Pick out the lines below with "String" and list them.
========
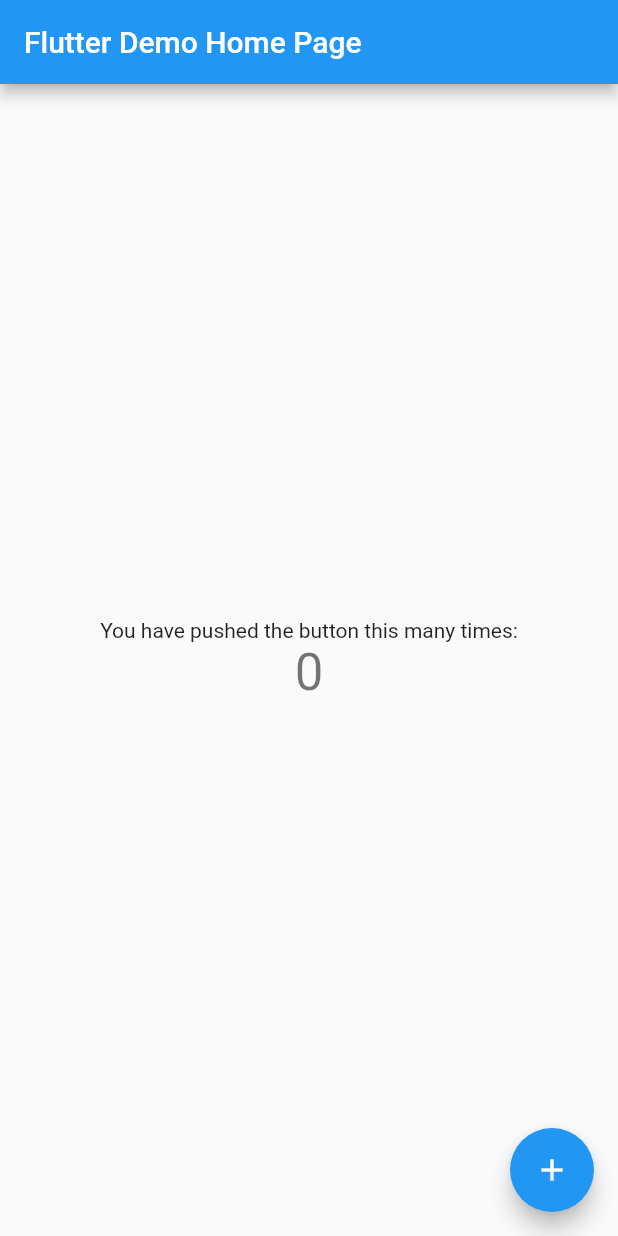
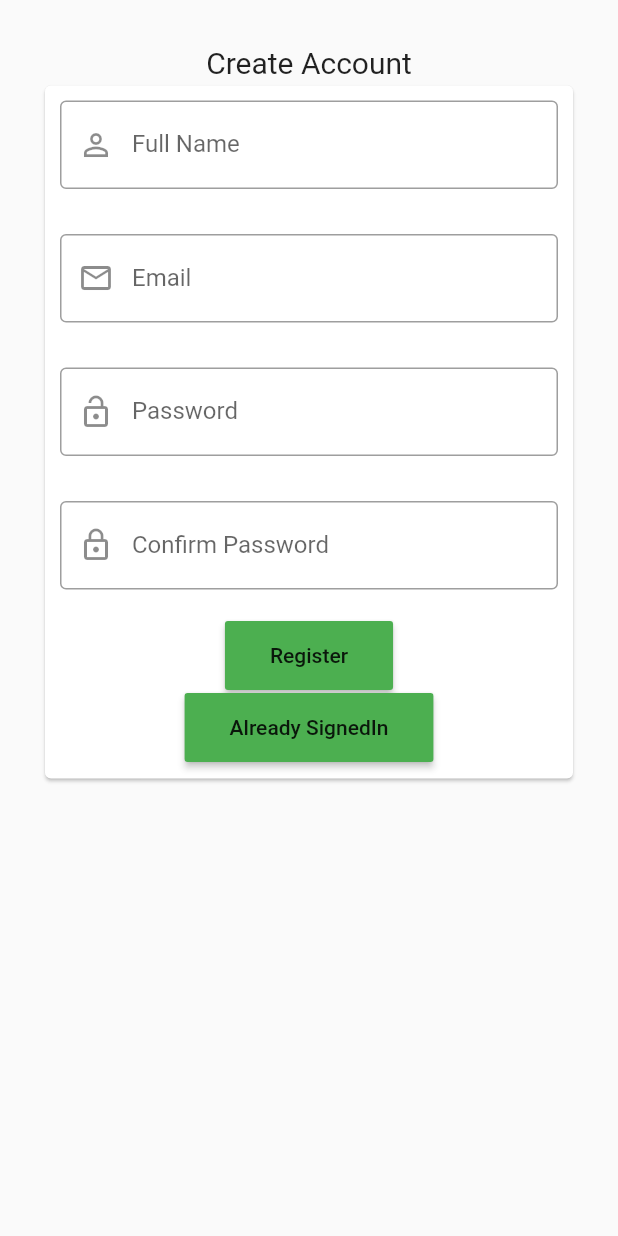
Before and after one commit to mohddanish03/login_app, a Flutter app: the screen it shows after launch, on a phone screen of 412 x 824 dp. Run offline on Flutter 3.47's test engine with Material 2 defaults, Android fonts, the phone set to English and light mode, and no system bars; our stand-ins replace firebase_auth, firebase_core, get; accounts and stored records are empty.

```diff
--- /dev/null
+++ b/lib/Registration.dart
@@ -0,0 +1,201 @@
+import 'package:firebase_auth/firebase_auth.dart';
+import 'package:firebase_core/firebase_core.dart';
+import 'package:flutter/material.dart';
+import 'package:get/route_manager.dart';
+import 'package:login_app/Login.dart';
+
+class Resgistration extends StatefulWidget {
+  Resgistration({Key key}) : super(key: key);
+
+  @override
+  ResgistrationState createState() => ResgistrationState();
+}
+
+class ResgistrationState extends State<Resgistration> {
+  final _auth = FirebaseAuth.instance;
+  final _formkey = GlobalKey<FormState>();
+
+  final TextEditingController _nameCtrl = TextEditingController();
+  final TextEditingController _emailCtrl = TextEditingController();
+  final TextEditingController _passCtrl = TextEditingController();
+  final TextEditingController _confirmPassCtrl = TextEditingController();
+  String email;
+  String password;
+  @override
+  Widget build(BuildContext context) {
+    return ListView(
+      children: [
+        SizedBox(
+          height: 30,
+        ),
+        Column(
+          children: [
+            Text(
+              "Create Account",
+              style: TextStyle(fontSize: 20),
+            ),
+            Container(
+              width: 360,
+              child: Card(
+                child: Padding(
+                  padding: const EdgeInsets.all(10.0),
+                  child: Form(
+                    key: _formkey,
+                    child: Column(
+                      children: [
+                        TextFormField(
+                          controller: _nameCtrl,
+                          validator: (value) => validateName(value),
+                          decoration: InputDecoration(
+                              prefixIcon: Icon(Icons.person_outline_outlined),
+                              border: OutlineInputBorder(),
+                              labelText: 'Full Name'),
+                        ),
+                        SizedBox(
+                          height: 30,
+                        ),
+                        TextFormField(
+                          controller: _emailCtrl,
+                          validator: (value) => validateEmail(value),
+                          decoration: InputDecoration(
+                              prefixIcon: Icon(Icons.email_outlined),
+                              border: OutlineInputBorder(),
+                              labelText: 'Email'),
+                        ),
+                        SizedBox(
+                          height: 30,
+                        ),
+                        TextFormField(
+                          controller: _passCtrl,
+                          validator: (val) {
+                            if (val.isEmpty)
+                              return 'Please Input Password';
+                            else if (val.length < 8)
+                              return 'Atleast 8 character';
+                            return null;
+                          },
+                          obscureText: true,
+                          decoration: InputDecoration(
+                              prefixIcon: Icon(Icons.lock_open),
+                              border: OutlineInputBorder(),
+                              labelText: 'Password'),
+                        ),
+                        SizedBox(
+                          height: 30,
+                        ),
+                        TextFormField(
+                          controller: _confirmPassCtrl,
+                          validator: (val) => confirmPassword(val),
+                          obscureText: true,
+                          decoration: InputDecoration(
+                              prefixIcon: Icon(Icons.lock_outline),
+                              border: OutlineInputBorder(),
+                              labelText: 'Confirm Password'),
+                        ),
+                        SizedBox(
+                          height: 20,
+                        ),
+                        RaisedButton(
+                          padding: EdgeInsets.fromLTRB(30, 15, 30, 15),
+                          color: Colors.green,
+                          onPressed: () {
+                            checkValidation();
+                            _signUp(_emailCtrl.text, _confirmPassCtrl.text);
+                            clearTextfilde();
+                          },
+                          child: Text('Register'),
+                        ),
+                        RaisedButton(
+                          padding: EdgeInsets.fromLTRB(30, 15, 30, 15),
+                          color: Colors.green,
+                          onPressed: () {
+                            Get.to(LoginScreen());
+                          },
+                          child: Text('Already SignedIn'),
+                        )
+                      ],
+                    ),
+                  ),
+                ),
+              ),
+            )
+          ],
+        )
+      ],
+    );
+  }
+
+  clearTextfilde() {
+    _nameCtrl.clear();
+    _emailCtrl.clear();
+    _passCtrl.clear();
+    _confirmPassCtrl.clear();
+  }
+
+  validateName(String fullname) {
+    if (fullname.isEmpty) {
+      return 'Enter your name';
+    }
+    return null;
+  }
+
+  String validateEmail(String value) {
+    Pattern pattern =
+        r"^[a-zA-Z0-9.!#$%&'*+/=?^_`{|}~-]+@[a-zA-Z0-9](?:[a-zA-Z0-9-]"
+        r"{0,253}[a-zA-Z0-9])?(?:\.[a-zA-Z0-9](?:[a-zA-Z0-9-]"
+        r"{0,253}[a-zA-Z0-9])?)*$";
+    RegExp regex = new RegExp(pattern);
+    if (!regex.hasMatch(value) || value == null)
+      return 'Enter a valid email address';
+    else
+      return null;
+  }
+
+  String confirmPassword(String password) {
+    if (password.isEmpty) return 'Please Comfirm Password';
+    if (password != _passCtrl.text) return 'Password Do not match';
+    return null;
+  }
+
+  checkValidation() {
+    final form = _formkey.currentState;
+    if (form.validate()) {
+      form.save();
+      //move to next screen
+    }
+  }
+
+//sample for registration
+  void register() async {
+    try {
+      UserCredential userCredential = await FirebaseAuth.instance
+          .createUserWithEmailAndPassword(
+              email: _passCtrl.text, password: _confirmPassCtrl.text);
+      print(userCredential.additionalUserInfo.username);
+    } on FirebaseAuthException catch (e) {
+      if (e.code == 'weak-password') {
+        print('The password provided is too weak.');
+      } else if (e.code == 'email-already-in-use') {
+        print('The account already exists for that email.');
+      }
+    } catch (e) {
+      print(e);
+    }
+  }
+
+//sample for registration ----working--method---
+  void _signUp(String email, String password) async {
+    await Firebase.initializeApp();
+    final User user = (await _auth.createUserWithEmailAndPassword(
+            email: email, password: password))
+        .user;
+    if (user != null) {
+      if (!user.emailVerified) {
+        await user.sendEmailVerification();
+        Get.to(LoginScreen());
+        final user1 = _auth.currentUser;
+        print(user1.displayName);
+      }
+    }
+  }
+}
--- a/lib/main.dart
+++ b/lib/main.dart
@@ -1,7 +1,12 @@
+import 'package:firebase_core/firebase_core.dart';
 import 'package:flutter/material.dart';
+import 'package:get/get.dart';
+import 'package:login_app/Registration.dart';
 
-void main() {
-  runApp(MyApp());
+void main() async {
+  WidgetsFlutterBinding.ensureInitialized();
+  await Firebase.initializeApp();
+  runApp(GetMaterialApp(home: MyApp()));
 }
 
 class MyApp extends StatelessWidget {
@@ -14,57 +19,7 @@ class MyApp extends StatelessWidget {
         primarySwatch: Colors.blue,
         visualDensity: VisualDensity.adaptivePlatformDensity,
       ),
-      home: MyHomePage(title: 'Flutter Demo Home Page'),
+      home: Scaffold(body: Resgistration()),
     );
   }
 }
-
-class MyHomePage extends StatefulWidget {
-  MyHomePage({Key key, this.title}) : super(key: key);
-
-  final String title;
-
-  @override
-  _MyHomePageState createState() => _MyHomePageState();
-}
-
-class _MyHomePageState extends State<MyHomePage> {
-  int _counter = 0;
-
-  void _incrementCounter() {
-    setState(() {
-      _counter++;
-    });
-  }
-
-  @override
-  Widget build(BuildContext context) {
-
-    return Scaffold(
-      appBar: AppBar(
-
-        title: Text(widget.title),
-      ),
-      body: Center(
-
-        child: Column(
-          mainAxisAlignment: MainAxisAlignment.center,
-          children: <Widget>[
-            Text(
-              'You have pushed the button this many times:',
-            ),
-            Text(
-              '$_counter',
-              style: Theme.of(context).textTheme.headline4,
-            ),
-          ],
-        ),
-      ),
-      floatingActionButton: FloatingActionButton(
-        onPressed: _incrementCounter,
-        tooltip: 'Increment',
-        child: Icon(Icons.add),
-      ), // This trailing comma makes auto-formatting nicer for build methods.
-    );
-  }
-}
```
Also changed, not shown: lib/HomePage.dart (added, +21 -0 lines), lib/Login.dart (added, +152 -0 lines), pubspec.yaml (+3 -9 lines), pubspec.lock, 2 other files.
========
» TASK ANSWER
+  String email;
+  String password;
+  validateName(String fullname) {
+  String validateEmail(String value) {
+  String confirmPassword(String password) {
+  void _signUp(String email, String password) async {
-  final String title;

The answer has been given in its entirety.